Reviewing the past six weeks, it is easy to see why Vladimir Putin would observe in his over hyped June 4th interview with Megan Kelly that the American Congress and media, if not the American people, have “gone crazy” over presumed Russian interference with the 2016 election. Of course, the far better story here is that the US was well aware of Russia’s effort to interfere with our 2016 election and that it had no material effect, but there doesn’t seem to be much in the way of political points or media ratings for that line of reasoning.  If there was collusion with the Russians to influence the election those individuals should be shamed or prosecuted (where laws were broken), but in the meantime the Russians are confirming what I believe many US citizens already sense: that our current domestic political and media obsession with Russian election interference is making Putin’s Russia look more powerful than it really is.  As Andrei Kolesnikov, an independent analyst who is a senior associate with the Carnegie Moscow Center observed to David Ignatius, this is a win-win situation for Putin:  “If we did meddle in your elections, we show our might. If we didn’t, we’re pure.”

As Washington braces for testimony before the Senate Select Committee on Intelligence (SSCI) by DNI Dan Coats on June 7th and former FBI Director Comey on June 8th President Trump announced that he plans to nominate Christopher Wray to replace Comey – – –  probably timed to divert at least some media attention away from these SSCI hearings.  Adding more grist to the SSCI hearings on 7/8 June is former DNI James Clapper saying in prepared remarks to Australia’s National Press Club in Canberra that President, Donald Trump’s decision to cultivate Russia and share intelligence with the Putin regime is “very problematic”. He described Comey’s firing as “egregious and inexcusable”. In response to a question the former DNI opined, “I think [when] you compare the two, that Watergate pales, really, in my view, compared to what we’re confronting now.”  Is the former DNI warning that we are in the midst of a constitutional crisis?
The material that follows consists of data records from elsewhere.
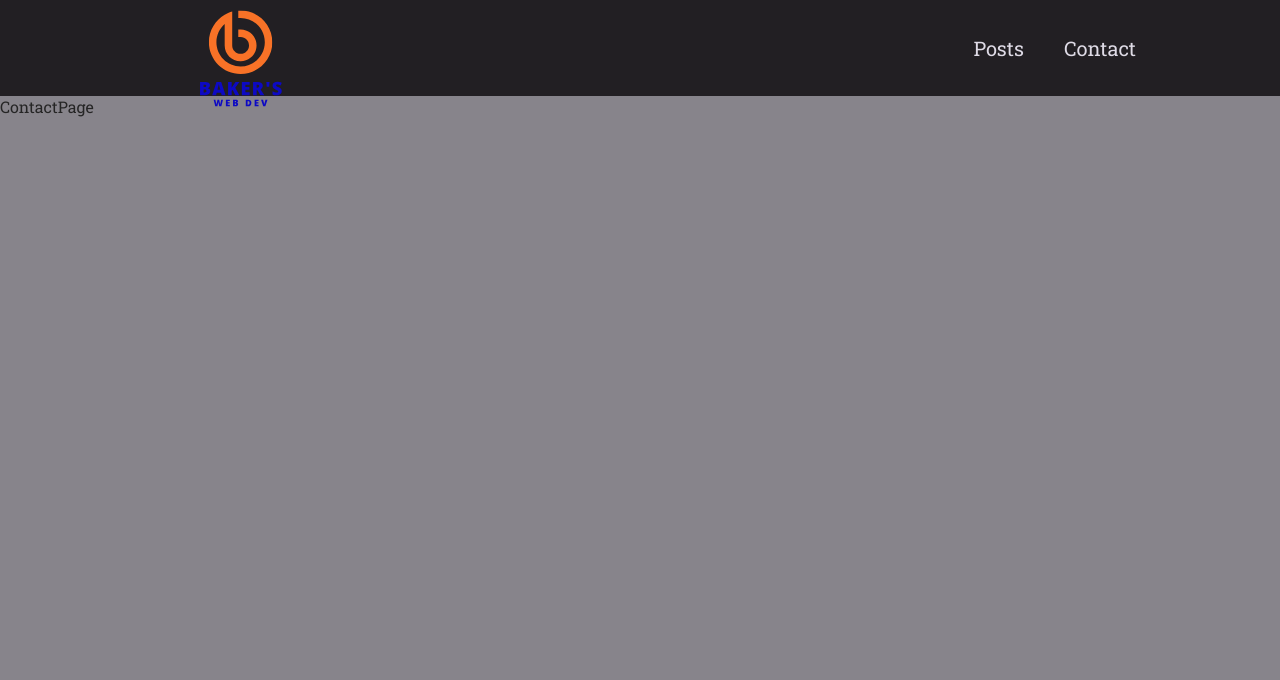
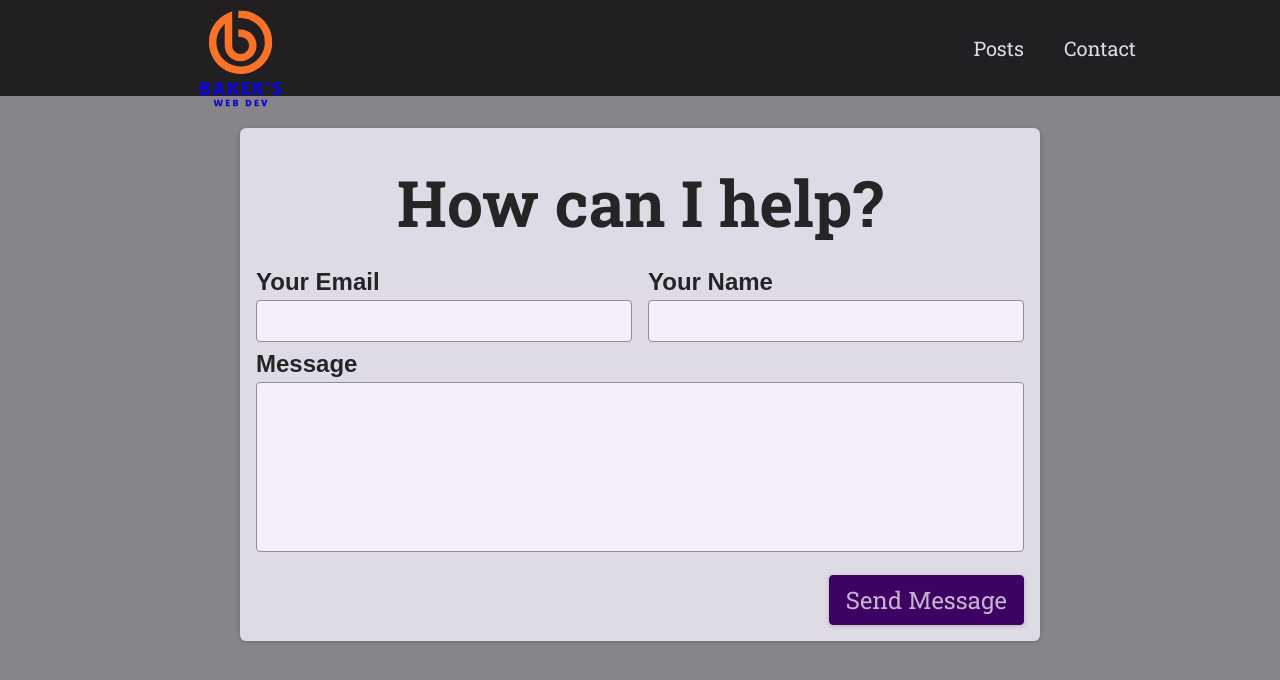
Before and after one commit to abaker42/blog-space, a Next.js app: page /contact in a window 1280 px wide. Shown: the top 680 px of the page. Built offline with nearby package versions, Linux system fonts and the light colour scheme.

Commit message:
finished contact form

```diff
--- /dev/null
+++ b/components/contact/contact.js
@@ -0,0 +1,119 @@
+import React, { useState } from "react";
+import styles from "./contact.module.css";
+import Notification from "../ui/notification";
+
+//try using context to show notifications
+function Contact() {
+	//change to useRef
+	const [email, setEmail] = useState("");
+	const [name, setName] = useState("");
+	const [message, setMessage] = useState("");
+
+	const [reqStatus, setReqStatus] = useState(); // success, pending, error
+	const [errs, setErrs] = useState();
+
+	const sendMsgToBackend = async (event) => {
+		event.preventDefault();
+		//perform client side validation for control on err msg
+		const formData = { email, name, message };
+		setReqStatus("pending");
+		try {
+			await sendData(formData);
+		} catch (err) {
+			setErrs(err.message);
+			setReqStatus("error");
+			console.log(err);
+		}
+		setReqStatus("success");
+	};
+
+	let notification;
+	if (reqStatus === "pending") {
+		notification = {
+			status: "pending",
+			title: "Sending...",
+			message: "On The Way!",
+		};
+	}
+
+	if (reqStatus === "success") {
+		notification = {
+			status: "success",
+			title: "SUCCESS!",
+			message: "Message Sent!",
+		};
+	}
+
+	if (reqStatus === "error") {
+		notification = {
+			status: "error",
+			title: "ERROR",
+			message: errs,
+		};
+	}
+
+	return (
+		<section className={styles.contact}>
+			<h1>How can I help?</h1>
+			<form className={styles.form} onSubmit={sendMsgToBackend}>
+				<div className={styles.controls}>
+					<div className={styles.control}>
+						<label htmlFor='email'>Your Email</label>
+						<input
+							type='email'
+							id='email'
+							required
+							value={email}
+							onChange={(e) => setEmail(e.target.value)}
+						/>
+					</div>
+					<div className={styles.control}>
+						<label htmlFor='name'>Your Name</label>
+						<input
+							type='text'
+							id='name'
+							required
+							value={name}
+							onChange={(e) => setName(e.target.value)}
+						/>
+					</div>
+				</div>
+				<div className={styles.control}>
+					<label htmlFor='message'>Message</label>
+					<textarea
+						id='message'
+						rows='5'
+						value={message}
+						onChange={(e) => setMessage(e.target.value)}
+					></textarea>
+				</div>
+				<div className={styles.actions}>
+					<button>Send Message</button>
+				</div>
+			</form>
+			{notification && (
+				<Notification
+					status={notification.status}
+					title={notification.title}
+					message={notification.message}
+				/>
+			)}
+		</section>
+	);
+}
+
+async function sendData(details) {
+	//switch to axios
+	const resp = await fetch("/api/contact", {
+		method: "POST",
+		body: JSON.stringify(details),
+		headers: { "Content-Type": "application/json" },
+	});
+
+	const data = await resp.json();
+
+	if (!resp.ok) {
+		throw new Error(data.message || "Something went wrong");
+	}
+}
+export default Contact;
--- /dev/null
+++ b/components/contact/contact.module.css
@@ -0,0 +1,73 @@
+.contact {
+  margin: var(--size-8) auto;
+  border-radius: 6px;
+  background-color: var(--color-grey-100);
+  width: 90%;
+  max-width: 50rem;
+  padding: var(--size-4);
+  box-shadow: 0 1px 4px rgba(0, 0, 0, 0.2);
+  font-size: var(--size-6);
+}
+
+.contact h1 {
+  font-size: var(--size-8);
+  margin: var(--size-4) 0;
+  text-align: left;
+}
+
+.form label {
+  display: block;
+  font-family: 'Oswald', sans-serif;
+  font-weight: bold;
+  margin: var(--size-2) 0 var(--size-1) 0;
+}
+
+.form input,
+.form textarea {
+  font: inherit;
+  padding: var(--size-1);
+  border-radius: 4px;
+  width: 100%;
+  border: 1px solid var(--color-grey-400);
+  background-color: var(--color-grey-50);
+  resize: none;
+}
+
+.controls {
+  display: flex;
+  column-gap: 1rem;
+  flex-wrap: wrap;
+}
+
+.control {
+  flex: 1;
+  min-width: 10rem;
+}
+
+.actions {
+  margin-top: var(--size-4);
+  text-align: right;
+}
+
+.form button {
+  font: inherit;
+  cursor: pointer;
+  background-color: var(--color-primary-700);
+  border: 1px solid var(--color-primary-700);
+  padding: var(--size-2) var(--size-4);
+  border-radius: 4px;
+  color: var(--color-primary-50);
+  box-shadow: 0 1px 4px rgba(0, 0, 0, 0.2);
+}
+
+.form button:hover {
+  background-color: var(--color-primary-500);
+  border-color: var(--color-primary-500);
+}
+
+@media (min-width: 768px) {
+  .contact h1 {
+    font-size: var(--size-16);
+    text-align: center;
+  }
+}
--- /dev/null
+++ b/components/ui/notification.js
@@ -0,0 +1,28 @@
+import ReactDOM from 'react-dom';
+
+import classes from './notification.module.css';
+
+function Notification(props) {
+  const { title, message, status } = props;
+
+  let statusClasses = '';
+
+  if (status === 'success') {
+    statusClasses = classes.success;
+  }
+
+  if (status === 'error') {
+    statusClasses = classes.error;
+  }
+
+  const cssClasses = `${classes.notification} ${statusClasses}`;
+
+  return (
+    <div className={cssClasses}>
+      <h2>{title}</h2>
+      <p>{message}</p>
+    </div>
+  );
+}
+
+export default Notification;
--- /dev/null
+++ b/components/ui/notification.module.css
@@ -0,0 +1,43 @@
+.notification {
+  display: flex;
+  justify-content: space-between;
+  align-items: center;
+  color: var(--color-grey-100);
+  background-color: var(--color-grey-800);
+  padding: 0 var(--size-8);
+  box-shadow: 0 1px 8px rgba(0, 0, 0, 0.2);
+  position: fixed;
+  height: 5rem;
+  bottom: 0;
+  width: 100%;
+  left: 0;
+  border-top-right-radius: 0;
+  border-top-left-radius: 0;
+}
+
+.notification h2 {
+  font-size: var(--size-6);
+  margin: 0;
+}
+
+.notification p {
+  margin: 0;
+}
+
+.success {
+  background-color: var(--color-success-500);
+  color: var(--color-grey-800);
+}
+
+.error {
+  background-color: var(--color-error-500);
+}
+
+@media (min-width: 768px) {
+  .notification {
+    width: 40rem;
+    left: calc(50% - 20rem);
+    border-top-right-radius: 6px;
+    border-top-left-radius: 6px;
+  }
+}
--- a/package.json
+++ b/package.json
@@ -13,6 +13,7 @@
 		"eslint-config-next": "13.4.3",
 		"fs": "^0.0.1-security",
 		"gray-matter": "^4.0.3",
+		"mongodb": "^5.8.1",
 		"next": "13.4.3",
 		"react": "18.2.0",
 		"react-dom": "18.2.0",
--- /dev/null
+++ b/pages/api/contact.js
@@ -0,0 +1,49 @@
+import { MongoClient } from "mongodb";
+const pwd = "WX45HB1BG1UhY0Kr";
+const user = "anthony";
+async function sendContact(req, res) {
+	//ensure request is post method
+	if (req.method === "POST") {
+		const { email, name, message } = req.body;
+		//Throw error if form is invalid
+		if (
+			!email ||
+			!email.includes("@") ||
+			!name ||
+			name.trim() === "" ||
+			!message ||
+			message.trim() === ""
+		) {
+			res.status(400).json({ message: "Form Invalid" });
+			return;
+		}
+
+		//store form data in DB.
+		const receivedMsg = { email, name, message };
+		console.log(receivedMsg);
+
+		let client;
+		try {
+			//connect to mongoClient asyncly
+			client = await MongoClient.connect(
+				`mongodb+srv://${user}:${pwd}@cluster0.usequ.mongodb.net/blog-space?retryWrites=true&w=majority`
+			);
+            //call .db() to connect your Db can pass db name
+			const db = client.db();
+            //insert into collection by name
+			const result = await db.collection("messages").insertOne(receivedMsg);
+		} catch (error) {
+            client.close()
+			res.status(500).json({ errMsg: "db connection failed" });
+			console.log("resErr: " + error);
+            return;
+		}
+
+
+        client.close()
+		res.status(200).json({ message: "SUCCESS" });
+	}
+}
+
+export default sendContact;
+//anthony: WX45HB1BG1UhY0Kr
--- a/pages/contact.js
+++ b/pages/contact.js
@@ -1,7 +1,8 @@
+import Contact from '@/components/contact/contact';
 import React from 'react';
 
 function ContactPage() {
-	return <div>ContactPage</div>;
+	return <Contact />;
 }
 
 export default ContactPage;
```
Also changed, not shown: components/posts/post-content.js (+19 -29 lines), components/ui/contact-form.module.css (deleted, +0 -73 lines), media/posts/cross.md (+1 -0 lines), components/ui/contact-form.js (deleted), 1 other file (tests, documents, lock files or other folders).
For my part, I agree with those who are saying comparisons with Watergate at this point are imperfect and premature, but given all the plausible (though unconfirmed accusations on the table) it is hard to not see a “crisis of government” diverting attention away from a national security environment fomenting with uncertainty and danger for the United States.  While I don’t welcome the upcoming SSCI hearings I see them as essential to publicly getting answers to key questions so we as citizens can make our own judgments:

  • What does IC know about Russia’s interference with the 2016 election; when did the IC know what; and whom did the IC inform when?
  • Do the Trump campaign contacts with Russians close to Putin rise to the level of criminal collusion?
  • Is President Trump a subject or person of interest in the Mueller/FBI investigation?
  • Did President Trump (or anyone on his behalf) attempt to influence FBI Director Comey on how to conduct the FBI’s investigation into Russian interference with the 2016 US elections
  • Did the Intelligence Community use “incidental collection” associated with its 702 authorities, wittingly or unwittingly, to conduct “backdoor” surveillance on US citizens that was subsequently used for political purposes?

I certainly can’t offer any creditable predictions on where the Mueller/FBI, or HPSCI, or SSCI investigations will lead, but I am sure they will make C-SPAN “must watch” TV through the summer!  What seems to be a given though is that no matter what avenues any of these investigations take, there is considerable risk that the IC will be involved somehow in an unflattering way.  The lurking disaster for the IC that I fear the most is a finding by any of these investigations that the IC engaged in back door surveillance of US persons for political purposes.  In the short term that will strangle 702 collection and longer term it will lead to a wire brushing of the IC down to bare metal.

That’s what I think; what do you think?